Learn Italian Basics: weekdays in Italian language
Amongst the Italian Basics that a beginner student is required to learn quickly, we find the Italian words naming the days of the week.
The origin of the biggest part of the most commonly used Italian words, as you should know by now if you follow our blog about Italian language and culture or if you study Italian basics with us, is to be found in the Latin vocabulary, and the names for the days of the week make no exception!
Tracking their origin down, we can see how the names of the days were assigned by the Babylonians and inherited by the Romans. They originate from the names of the Sun and the planets because by that time astrologers thought that the celestial bodies “ruled” in turn the first hour of each day. Hence, these are the Italian words currently used to name the days of the week… with a little surprise at the end!
This Italian word comes from the Latin Lunae dies, literally “the day of the Moon”. The first day of the week was in fact dedicated to the celestial body which, being closer to us, apparently dominates the celestial vault … despite being only a small satellite!
The second day of the week is dedicated to the “Red Planet”, the most similar to Earth in size and position in our Solar System. From the Latin Martis dies, “day of Mars”. Mars, in Roman mythology, was believed to be the god of war.
Mercury was the protector of eloquence, commerce, and thieves, as well as the messenger god. The planet closest to our Sun takes its name from this divinity, and from the name of the planet originates the Italian word for the third day of our week (from Mercuri dies, “the day of Mercury”).
The gas giant that dominates the Solar System with its size has been given the name of the Father of the gods, Jupiter. And so the fourth day of the week in the Italian language: from the Latin Iovis dies, “the day of Jupiter”.
The other celestial body that we consider our “neighbor”, Venus, gives its name to the fifth day of the week in the Italian language.
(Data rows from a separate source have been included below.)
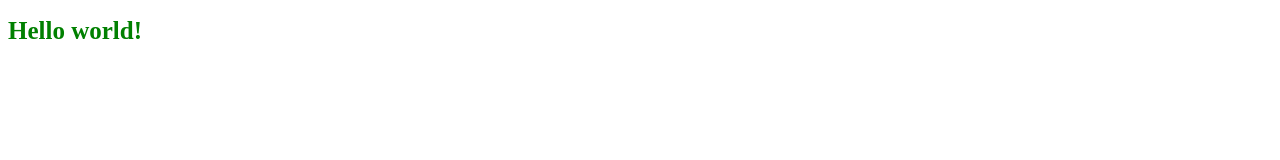
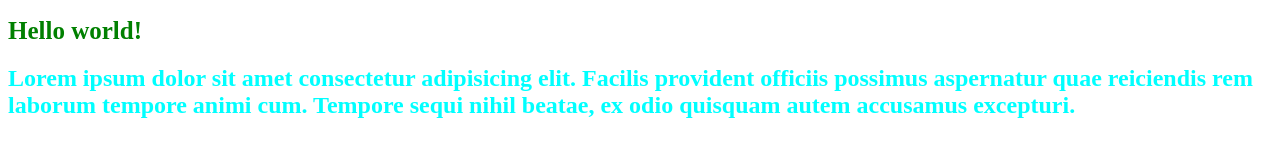
Before and after one commit to linusapelgren/Portfolio-project-1-scrapped-, a plain HTML site: page index.html in a window 1280 px wide. Drawn offline with Linux system fonts and the light colour scheme.

Commit message:
Saved changes

```diff
--- a/CSS/style.css
+++ b/CSS/style.css
@@ -4,4 +4,5 @@ h1{
 }
 h2{
     font-family: 'Times New Roman', Times, serif;
+    color: aqua;
 }
--- a/index.html
+++ b/index.html
@@ -10,6 +10,7 @@
 
 <body>
   <h1>Hello world!</h1>
+  <h2>Lorem ipsum dolor sit amet consectetur adipisicing elit. Facilis provident officiis possimus aspernatur quae reiciendis rem laborum tempore animi cum. Tempore sequi nihil beatae, ex odio quisquam autem accusamus excepturi.</h2>
 </body>
 
 </html>
```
From Veneris dies, “the day of Venus”, as Venus, in ancient times, was the goddess associated with eros and beauty.
The name of the sixth day of the week, originally dedicated to Saturn (hence the modern English word “Saturday”), in Christian times took its current form. The Italian word sabato comes from the Hebrew שבת (shabbat), literally “rest”. Shabbat was (and still is) the day when the Jews refrained from performing activities, as a sign of humility towards God who, according to Genesis, after creating the universe, rested on the seventh day.
Just like sabato, this day was formerly dedicated to a celestial body, the Sun (still today, in English, “Sunday”). The first Christians, identifying Jesus Christ with the Sun, named after God the first day of the week, Domenica from Dominica (dies), “day of the Lord”. It was dedicated to Christian worship, since the Gospel tells how the resurrection of Christ took place on this very day.